** Work request **
From the data below, return each line in which the string "cells" is found.
● ● ● ●
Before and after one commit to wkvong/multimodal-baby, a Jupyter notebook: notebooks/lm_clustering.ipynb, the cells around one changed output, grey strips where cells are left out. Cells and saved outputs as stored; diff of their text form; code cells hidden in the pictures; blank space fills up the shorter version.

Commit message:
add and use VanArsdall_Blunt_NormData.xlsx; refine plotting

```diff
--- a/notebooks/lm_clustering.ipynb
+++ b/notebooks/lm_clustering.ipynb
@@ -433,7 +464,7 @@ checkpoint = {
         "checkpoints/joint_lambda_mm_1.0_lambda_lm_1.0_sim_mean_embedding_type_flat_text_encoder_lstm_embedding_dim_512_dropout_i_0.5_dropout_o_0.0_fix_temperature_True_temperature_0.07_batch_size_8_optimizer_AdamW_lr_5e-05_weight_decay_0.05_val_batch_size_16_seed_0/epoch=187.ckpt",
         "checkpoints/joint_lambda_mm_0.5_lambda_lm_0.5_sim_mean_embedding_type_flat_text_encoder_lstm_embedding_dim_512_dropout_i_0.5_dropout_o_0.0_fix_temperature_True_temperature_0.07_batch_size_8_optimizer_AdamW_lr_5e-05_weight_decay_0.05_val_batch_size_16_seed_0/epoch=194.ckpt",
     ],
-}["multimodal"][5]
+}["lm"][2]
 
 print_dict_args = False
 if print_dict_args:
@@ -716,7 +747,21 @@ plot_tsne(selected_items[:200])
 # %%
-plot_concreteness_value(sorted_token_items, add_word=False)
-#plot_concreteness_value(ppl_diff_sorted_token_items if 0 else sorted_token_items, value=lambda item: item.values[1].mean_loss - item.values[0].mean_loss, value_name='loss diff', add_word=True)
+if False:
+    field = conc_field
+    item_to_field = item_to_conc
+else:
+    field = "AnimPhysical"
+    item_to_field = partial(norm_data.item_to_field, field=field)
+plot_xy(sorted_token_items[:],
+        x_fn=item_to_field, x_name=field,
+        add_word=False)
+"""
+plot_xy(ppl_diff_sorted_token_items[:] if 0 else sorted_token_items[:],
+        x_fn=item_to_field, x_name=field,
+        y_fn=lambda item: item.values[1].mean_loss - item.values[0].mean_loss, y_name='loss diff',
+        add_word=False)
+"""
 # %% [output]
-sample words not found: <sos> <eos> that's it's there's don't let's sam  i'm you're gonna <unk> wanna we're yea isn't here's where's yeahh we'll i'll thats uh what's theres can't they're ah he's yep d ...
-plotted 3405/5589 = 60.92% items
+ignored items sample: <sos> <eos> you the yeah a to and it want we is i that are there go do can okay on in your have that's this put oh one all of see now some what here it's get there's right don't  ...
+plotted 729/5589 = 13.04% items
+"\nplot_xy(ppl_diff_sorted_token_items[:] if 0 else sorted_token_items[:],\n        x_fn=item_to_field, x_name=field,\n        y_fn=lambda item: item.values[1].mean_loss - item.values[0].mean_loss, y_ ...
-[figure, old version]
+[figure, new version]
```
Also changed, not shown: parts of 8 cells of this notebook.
● ● ● ●
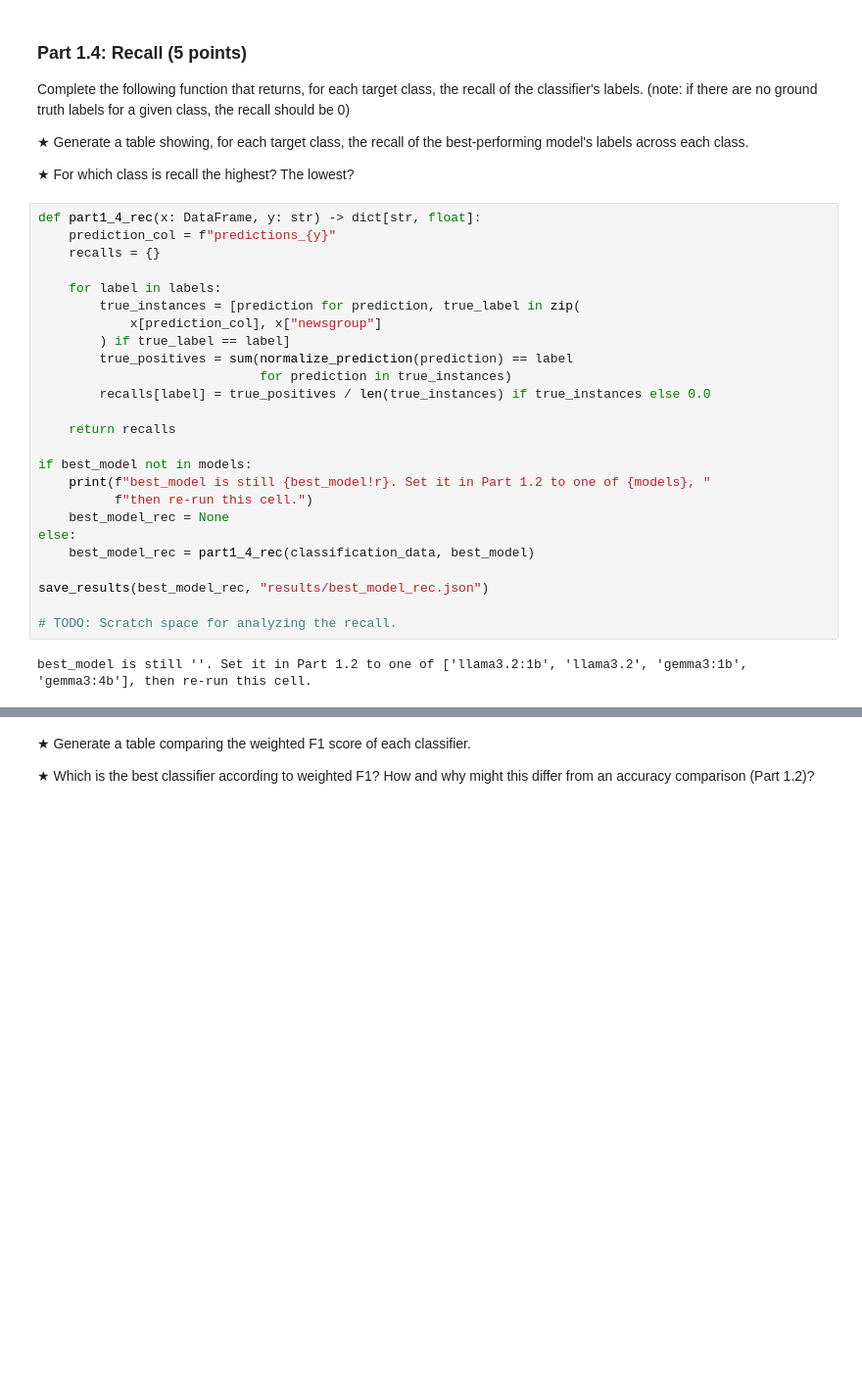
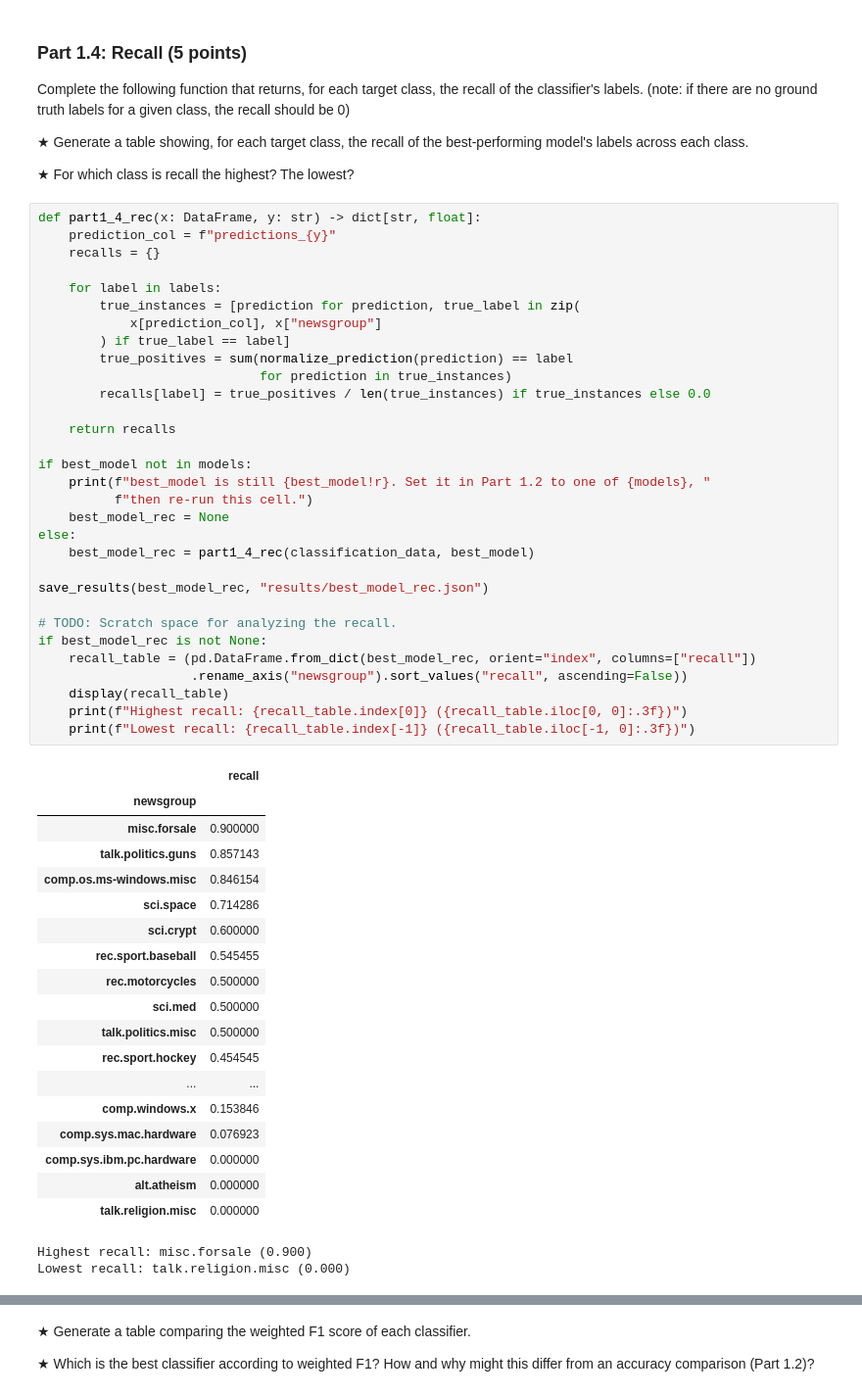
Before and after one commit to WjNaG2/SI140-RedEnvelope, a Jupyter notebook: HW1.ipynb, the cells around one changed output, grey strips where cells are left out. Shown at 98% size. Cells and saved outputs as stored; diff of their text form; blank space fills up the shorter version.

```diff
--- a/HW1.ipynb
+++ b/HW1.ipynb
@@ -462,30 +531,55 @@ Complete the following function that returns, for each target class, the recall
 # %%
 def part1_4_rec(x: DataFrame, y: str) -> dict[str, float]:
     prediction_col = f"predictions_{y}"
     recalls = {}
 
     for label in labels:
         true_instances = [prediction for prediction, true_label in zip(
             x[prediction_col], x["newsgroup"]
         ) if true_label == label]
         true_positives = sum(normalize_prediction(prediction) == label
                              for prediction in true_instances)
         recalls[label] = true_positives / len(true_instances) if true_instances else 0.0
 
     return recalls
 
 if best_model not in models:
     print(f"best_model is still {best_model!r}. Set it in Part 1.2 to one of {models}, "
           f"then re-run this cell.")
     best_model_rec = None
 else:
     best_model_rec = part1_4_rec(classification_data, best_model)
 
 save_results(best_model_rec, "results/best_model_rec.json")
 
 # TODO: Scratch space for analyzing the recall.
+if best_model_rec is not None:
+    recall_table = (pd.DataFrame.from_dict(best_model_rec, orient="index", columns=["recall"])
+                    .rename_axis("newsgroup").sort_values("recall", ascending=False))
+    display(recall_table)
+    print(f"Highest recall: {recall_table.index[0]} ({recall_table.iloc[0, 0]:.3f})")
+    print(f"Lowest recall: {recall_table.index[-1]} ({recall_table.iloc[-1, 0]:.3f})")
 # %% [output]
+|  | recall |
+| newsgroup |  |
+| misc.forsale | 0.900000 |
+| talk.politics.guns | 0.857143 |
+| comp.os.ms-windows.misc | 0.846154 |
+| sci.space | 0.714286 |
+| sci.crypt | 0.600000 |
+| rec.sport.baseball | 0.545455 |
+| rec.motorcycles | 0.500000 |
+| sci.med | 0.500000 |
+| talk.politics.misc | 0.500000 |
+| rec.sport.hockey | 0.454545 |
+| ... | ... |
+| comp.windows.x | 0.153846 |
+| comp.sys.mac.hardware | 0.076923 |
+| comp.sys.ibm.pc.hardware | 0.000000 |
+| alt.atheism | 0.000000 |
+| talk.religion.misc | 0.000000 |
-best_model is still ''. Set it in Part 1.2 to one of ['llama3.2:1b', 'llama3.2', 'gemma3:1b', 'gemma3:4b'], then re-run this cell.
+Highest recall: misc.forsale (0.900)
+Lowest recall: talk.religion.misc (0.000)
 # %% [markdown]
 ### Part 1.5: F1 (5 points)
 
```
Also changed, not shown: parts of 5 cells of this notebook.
● ● ● ●
** Finished exercise **
Before and after one commit to wkvong/multimodal-baby, a Jupyter notebook: notebooks/lm_clustering.ipynb, the cells around one changed output, grey strips where cells are left out. Cells and saved outputs as stored; diff of their text form; code cells hidden in the pictures; blank space fills up the shorter version.
Also changed, not shown: parts of 8 cells of this notebook.
Before and after one commit to WjNaG2/SI140-RedEnvelope, a Jupyter notebook: HW1.ipynb, the cells around one changed output, grey strips where cells are left out. Shown at 98% size. Cells and saved outputs as stored; diff of their text form; blank space fills up the shorter version.
Also changed, not shown: parts of 5 cells of this notebook.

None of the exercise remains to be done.